[Change detection outputs]
# # # #

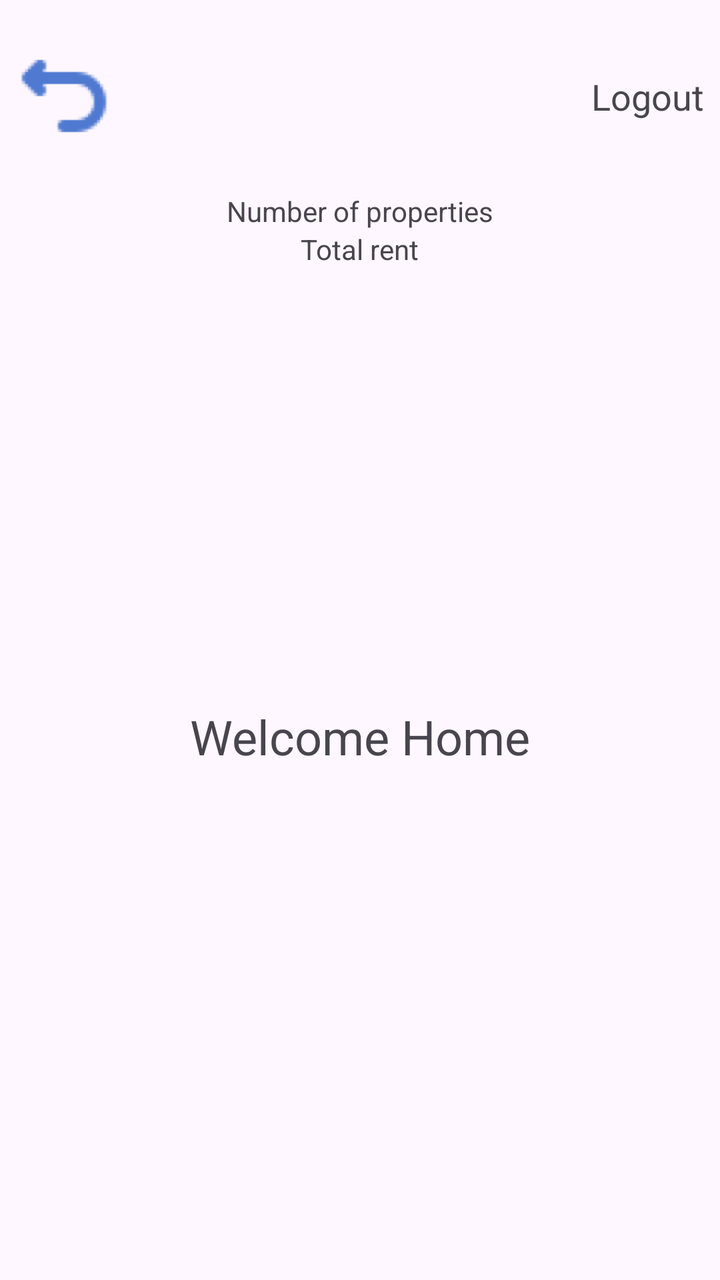
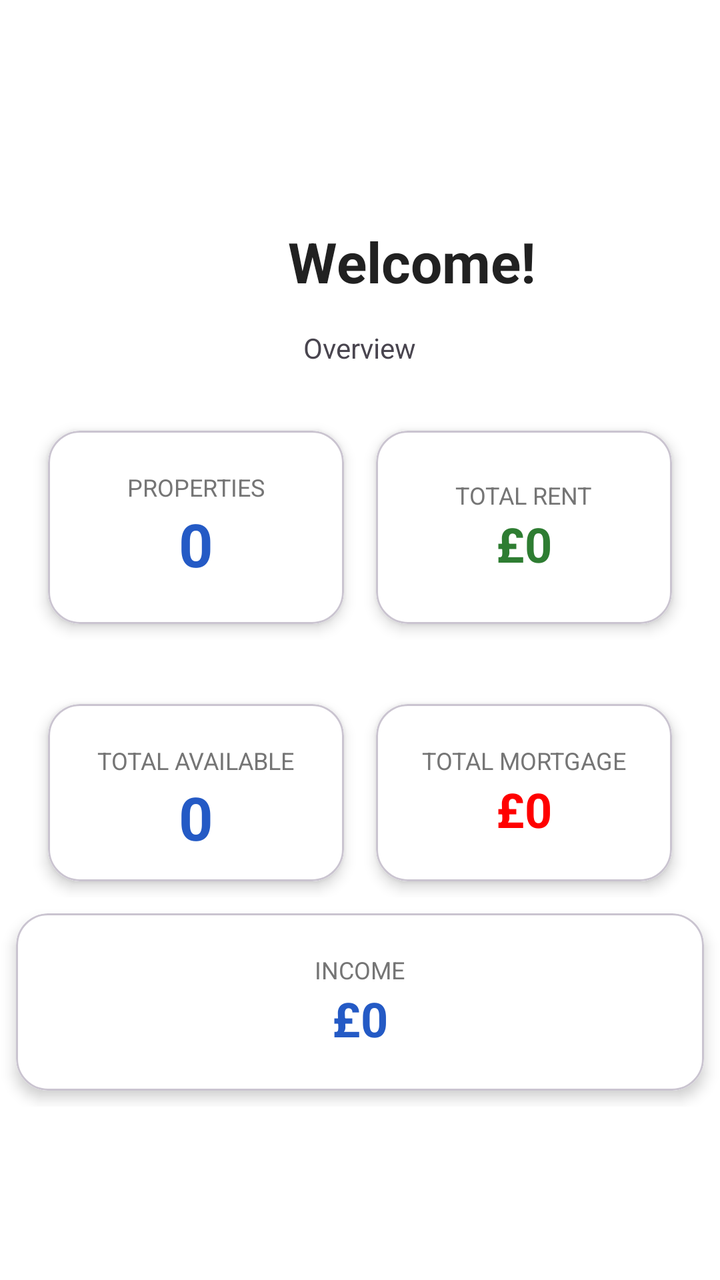

Two renders of the same Android screen: before a commit and after it. Below are the layout's source before the change and the commit's diff.
<!-- AndroidManifest.xml: application theme Theme.ProbbyApp -->
<!-- res/layout/fragment_home.xml -->
<?xml version="1.0" encoding="utf-8"?>
<androidx.constraintlayout.widget.ConstraintLayout xmlns:android="http://schemas.android.com/apk/res/android"
    xmlns:app="http://schemas.android.com/apk/res-auto"
    xmlns:tools="http://schemas.android.com/tools"
    android:layout_width="match_parent"
    android:layout_height="match_parent"
    tools:context=".views.HomeFragment">

    
    <GridLayout
        android:id="@+id/headerLayout"
        android:layout_width="match_parent"
        android:layout_height="wrap_content"
        android:columnCount="3"
        android:orientation="horizontal"
        android:padding="8dp"
        app:layout_constraintTop_toTopOf="parent">

        <Button
            android:id="@+id/btnLogout"
            android:layout_width="48dp"
            android:layout_height="48dp"
            android:layout_gravity="center"
            android:background="@drawable/ic_back"
           />

        <ImageView
            android:id="@+id/ivLogo"
            android:layout_width="wrap_content"
            android:layout_height="80dp"
            android:layout_gravity="center"
            android:layout_columnWeight="1"
            android:src="@mipmap/ic_launcher" />

        <TextView
            android:id="@+id/tvLogoutLabel"
            android:layout_width="wrap_content"
            android:layout_height="wrap_content"
            android:layout_gravity="center_vertical"
            android:text="@string/logout"
            android:textSize="18sp" />
    </GridLayout>
    <LinearLayout
        android:layout_width="match_parent"
        android:layout_height="wrap_content"
        android:orientation="vertical"
        app:layout_constraintTop_toBottomOf="@id/headerLayout"
        android:gravity="center">


        <TextView
            android:id="@+id/numOfProperties"
            android:layout_width="wrap_content"
            android:layout_height="wrap_content"
            android:text="Number of properties"
            >
        </TextView>
        <TextView
            android:id="@+id/totalRent"
            android:layout_width="wrap_content"
            android:layout_height="wrap_content"
            android:text="Total rent"
            >
        </TextView>

    </LinearLayout>

    <TextView
        android:layout_width="wrap_content"
        android:layout_height="wrap_content"
        android:text="Welcome Home"
        android:textSize="24sp"
        app:layout_constraintBottom_toBottomOf="parent"
        app:layout_constraintEnd_toEndOf="parent"
        app:layout_constraintStart_toStartOf="parent"
        app:layout_constraintTop_toBottomOf="@id/headerLayout" />

</androidx.constraintlayout.widget.ConstraintLayout>
<!-- resources referenced by this layout -->
<resources>
  <!-- drawable ic_back: png bitmap (drawable-hdpi, 667 bytes) -->
  <!-- mipmap ic_launcher (mipmap-anydpi-v26) -->
  <?xml version="1.0" encoding="utf-8"?>
  <adaptive-icon xmlns:android="http://schemas.android.com/apk/res/android">
      <background android:drawable="@color/ic_launcher_background"/>
      <foreground android:drawable="@mipmap/ic_launcher_foreground"/>
  </adaptive-icon>
  <string name="logout">Logout</string>
  <style name="Theme.ProbbyApp" parent="Theme.MaterialComponents.DayNight.DarkActionBar">
          
          <item name="colorPrimary">#245AC5</item>
          <item name="colorPrimaryVariant">#373738</item>
          <item name="colorOnPrimary">@color/white</item>
          
          <item name="colorSecondary">#454242</item>
          <item name="colorSecondaryVariant">@color/teal_700</item>
          <item name="colorOnSecondary">@color/black</item>
          
          <item name="android:statusBarColor">#245AC5</item>
          
      </style>
  <color name="ic_launcher_background">#FFFFFF</color>
  <color name="white">#FFFFFFFF</color>
  <color name="teal_700">#FF018786</color>
  <color name="black">#FF000000</color>
</resources>

<!-- the commit's change to res/layout/fragment_home.xml (unified diff, before → after) -->
@@ -4,75 +4,243 @@
     xmlns:tools="http://schemas.android.com/tools"
     android:layout_width="match_parent"
     android:layout_height="match_parent"
-    tools:context=".views.HomeFragment">
-
-    
-    <GridLayout
-        android:id="@+id/headerLayout"
+    tools:context=".views.HomeFragment"
+    android:background="@color/white">
+
+    <ImageView
+        android:id="@+id/ivLogo"
+        android:layout_width="120dp"
+        android:layout_height="60dp"
+        android:layout_marginTop="16dp"
+        android:src="@mipmap/ic_launcher"
+        app:layout_constraintEnd_toEndOf="parent"
+        app:layout_constraintStart_toStartOf="parent"
+        app:layout_constraintTop_toTopOf="parent" />
+
+    <TextView
+        android:id="@+id/tvWelcomeHeader"
+        android:layout_width="wrap_content"
+        android:layout_height="wrap_content"
+        android:layout_marginStart="144dp"
+        android:layout_marginTop="36dp"
+        android:text="Welcome!"
+        android:textColor="#212121"
+        android:textSize="28sp"
+        android:textStyle="bold"
+        app:layout_constraintStart_toStartOf="parent"
+        app:layout_constraintTop_toBottomOf="@id/ivLogo" />
+
+    <LinearLayout
         android:layout_width="match_parent"
         android:layout_height="wrap_content"
-        android:columnCount="3"
-        android:orientation="horizontal"
-        android:padding="8dp"
-        app:layout_constraintTop_toTopOf="parent">
-
-        <Button
-            android:id="@+id/btnLogout"
-            android:layout_width="48dp"
-            android:layout_height="48dp"
-            android:layout_gravity="center"
-            android:background="@drawable/ic_back"
-           />
-
-        <ImageView
-            android:id="@+id/ivLogo"
-            android:layout_width="wrap_content"
-            android:layout_height="80dp"
-            android:layout_gravity="center"
-            android:layout_columnWeight="1"
-            android:src="@mipmap/ic_launcher" />
+        android:orientation="vertical"
+        android:layout_marginTop="15dp"
+        app:layout_constraintTop_toBottomOf="@+id/tvWelcomeHeader">
 
         <TextView
-            android:id="@+id/tvLogoutLabel"
             android:layout_width="wrap_content"
             android:layout_height="wrap_content"
-            android:layout_gravity="center_vertical"
-            android:text="@string/logout"
-            android:textSize="18sp" />
-    </GridLayout>
+            android:text="@string/overview"
+            android:layout_gravity="center_horizontal">
+
+        </TextView>
     <LinearLayout
+        android:id="@+id/statsContainer"
         android:layout_width="match_parent"
         android:layout_height="wrap_content"
-        android:orientation="vertical"
-        app:layout_constraintTop_toBottomOf="@id/headerLayout"
-        android:gravity="center">
-
-
-        <TextView
-            android:id="@+id/numOfProperties"
-            android:layout_width="wrap_content"
+        android:layout_marginHorizontal="16dp"
+        android:layout_marginTop="24dp"
+        android:orientation="horizontal"
+        android:weightSum="2"
+        app:layout_constraintTop_toBottomOf="@id/tvWelcomeHeader">
+
+        <com.google.android.material.card.MaterialCardView
+            android:layout_width="0dp"
+            android:layout_height="match_parent"
+            android:layout_margin="8dp"
+            android:layout_weight="1"
+            app:cardCornerRadius="16dp"
+            app:cardElevation="4dp">
+
+            <LinearLayout
+                android:layout_width="match_parent"
+                android:layout_height="match_parent"
+                android:gravity="center"
+                android:orientation="vertical"
+                android:padding="20dp"
+                android:background="@color/white">
+
+                <TextView
+                    android:layout_width="wrap_content"
+                    android:layout_height="wrap_content"
+                    android:text="Properties"
+                    android:textAllCaps="true"
+                    android:textColor="#757575"
+                    android:textSize="12sp" />
+
+                <TextView
+                    android:id="@+id/numOfProperties"
+                    android:layout_width="wrap_content"
+                    android:layout_height="wrap_content"
+                    android:text="0"
+                    android:textColor="@color/primary_color"
+                    android:textSize="30sp"
+                    android:textStyle="bold" />
+            </LinearLayout>
+        </com.google.android.material.card.MaterialCardView>
+
+        <com.google.android.material.card.MaterialCardView
+            android:layout_width="0dp"
+            android:layout_height="match_parent"
+            android:layout_margin="8dp"
+            android:layout_weight="1"
+            app:cardCornerRadius="16dp"
+            app:cardElevation="4dp">
+
+            <LinearLayout
+                android:layout_width="match_parent"
+                android:layout_height="match_parent"
+                android:gravity="center"
+                android:orientation="vertical"
+                android:padding="20dp"
+                android:background="@color/white">
+
+                <TextView
+                    android:layout_width="wrap_content"
+                    android:layout_height="wrap_content"
+                    android:text="Total Rent"
+                    android:textAllCaps="true"
+                    android:textColor="#757575"
+                    android:textSize="12sp" />
+
+                <TextView
+                    android:id="@+id/totalRent"
+                    android:layout_width="wrap_content"
+                    android:layout_height="wrap_content"
+                    android:text="£0"
+                    android:textColor="#2E7D32"
+                    android:textSize="24sp"
+                    android:textStyle="bold" />
+            </LinearLayout>
+        </com.google.android.material.card.MaterialCardView>
+
+    </LinearLayout>
+        <LinearLayout
+        android:id="@+id/statsContainer2"
+        android:layout_width="match_parent"
+        android:layout_height="wrap_content"
+        android:layout_marginHorizontal="16dp"
+        android:layout_marginTop="24dp"
+        android:orientation="horizontal"
+        android:weightSum="2"
+        app:layout_constraintTop_toBottomOf="@id/tvWelcomeHeader">
+
+        <com.google.android.material.card.MaterialCardView
+            android:layout_width="0dp"
+            android:layout_height="match_parent"
+            android:layout_margin="8dp"
+            android:layout_weight="1"
+            app:cardCornerRadius="16dp"
+            app:cardElevation="4dp">
+
+            <LinearLayout
+                android:layout_width="match_parent"
+                android:layout_height="match_parent"
+                android:background="@color/white"
+                android:gravity="center"
+                android:orientation="vertical"
+                android:padding="20dp">
+
+                <TextView
+                    android:layout_width="wrap_content"
+                    android:layout_height="wrap_content"
+                    android:text="@string/total_available"
+                    android:textAllCaps="true"
+                    android:textColor="#757575"
+                    android:textSize="12sp" />
+
+                <TextView
+                    android:id="@+id/status"
+                    android:layout_width="wrap_content"
+                    android:layout_height="wrap_content"
+                    android:text="0"
+                    android:textColor="@color/primary_color"
+                    android:textSize="30sp"
+                    android:textStyle="bold" />
+            </LinearLayout>
+        </com.google.android.material.card.MaterialCardView>
+
+            <com.google.android.material.card.MaterialCardView
+                android:layout_width="0dp"
+                android:layout_height="wrap_content"
+                android:layout_margin="8dp"
+                android:layout_weight="1"
+                app:cardCornerRadius="16dp"
+                app:cardElevation="4dp">
+
+                <LinearLayout
+                    android:layout_width="match_parent"
+                    android:layout_height="wrap_content"
+                    android:gravity="center"
+                    android:orientation="vertical"
+                    android:padding="20dp"
+                    android:background="@color/white">
+
+                    <TextView
+                        android:layout_width="wrap_content"
+                        android:layout_height="wrap_content"
+                        android:text="@string/total_mortgage"
+                        android:textAllCaps="true"
+                        android:textColor="#757575"
+                        android:textSize="12sp" />
+
+                    <TextView
+                        android:id="@+id/totalMortgage"
+                        android:layout_width="wrap_content"
+                        android:layout_height="wrap_content"
+                        android:text="£0"
+                        android:textColor="#FF0000"
+                        android:textSize="24sp"
+                        android:textStyle="bold" />
+            </LinearLayout>
+        </com.google.android.material.card.MaterialCardView>
+
+
+    </LinearLayout>
+        <com.google.android.material.card.MaterialCardView
+            android:layout_width="match_parent"
             android:layout_height="wrap_content"
-            android:text="Number of properties"
-            >
-        </TextView>
-        <TextView
-            android:id="@+id/totalRent"
-            android:layout_width="wrap_content"
-            android:layout_height="wrap_content"
-            android:text="Total rent"
-            >
-        </TextView>
-
+            android:layout_margin="8dp"
+            android:layout_weight="1"
+            app:cardCornerRadius="16dp"
+            app:cardElevation="4dp">
+
+            <LinearLayout
+                android:layout_width="match_parent"
+                android:layout_height="wrap_content"
+                android:gravity="center"
+                android:orientation="vertical"
+                android:padding="20dp"
+                android:background="@color/white">
+
+                <TextView
+                    android:layout_width="wrap_content"
+                    android:layout_height="wrap_content"
+                    android:text="Income"
+                    android:textAllCaps="true"
+                    android:textColor="#757575"
+                    android:textSize="12sp" />
+
+                <TextView
+                    android:id="@+id/income"
+                    android:layout_width="wrap_content"
+                    android:layout_height="wrap_content"
+                    android:text="£0"
+                    android:textColor="@color/primary_color"
+                    android:textSize="24sp"
+                    android:textStyle="bold" />
+            </LinearLayout>
+        </com.google.android.material.card.MaterialCardView>
     </LinearLayout>
 
-    <TextView
-        android:layout_width="wrap_content"
-        android:layout_height="wrap_content"
-        android:text="Welcome Home"
-        android:textSize="24sp"
-        app:layout_constraintBottom_toBottomOf="parent"
-        app:layout_constraintEnd_toEndOf="parent"
-        app:layout_constraintStart_toStartOf="parent"
-        app:layout_constraintTop_toBottomOf="@id/headerLayout" />
-
 </androidx.constraintlayout.widget.ConstraintLayout>
<!-- resource entries referenced after the edit -->
@@ -1,13 +1,15 @@
 <!-- resources referenced by this layout -->
 <resources>
-  <!-- drawable ic_back: png bitmap (drawable-hdpi, 667 bytes) -->
+  <color name="primary_color">#245AC5</color>"
   <!-- mipmap ic_launcher (mipmap-anydpi-v26) -->
   <?xml version="1.0" encoding="utf-8"?>
   <adaptive-icon xmlns:android="http://schemas.android.com/apk/res/android">
       <background android:drawable="@color/ic_launcher_background"/>
       <foreground android:drawable="@mipmap/ic_launcher_foreground"/>
   </adaptive-icon>
-  <string name="logout">Logout</string>
+  <string name="overview">Overview</string>
+  <string name="total_available">Total Available</string>
+  <string name="total_mortgage">Total Mortgage</string>
   <style name="Theme.ProbbyApp" parent="Theme.MaterialComponents.DayNight.DarkActionBar">
           
           <item name="colorPrimary">#245AC5</item>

# # # #

## [What to do]
Up to and including the last line of the records above, print exactly every line from the one that contains "<!-- resource entries" onward.

## [Exercise result]
<!-- resource entries referenced after the edit -->
@@ -1,13 +1,15 @@
 <!-- resources referenced by this layout -->
 <resources>
-  <!-- drawable ic_back: png bitmap (drawable-hdpi, 667 bytes) -->
+  <color name="primary_color">#245AC5</color>"
   <!-- mipmap ic_launcher (mipmap-anydpi-v26) -->
   <?xml version="1.0" encoding="utf-8"?>
   <adaptive-icon xmlns:android="http://schemas.android.com/apk/res/android">
       <background android:drawable="@color/ic_launcher_background"/>
       <foreground android:drawable="@mipmap/ic_launcher_foreground"/>
   </adaptive-icon>
-  <string name="logout">Logout</string>
+  <string name="overview">Overview</string>
+  <string name="total_available">Total Available</string>
+  <string name="total_mortgage">Total Mortgage</string>
   <style name="Theme.ProbbyApp" parent="Theme.MaterialComponents.DayNight.DarkActionBar">
           
           <item name="colorPrimary">#245AC5</item>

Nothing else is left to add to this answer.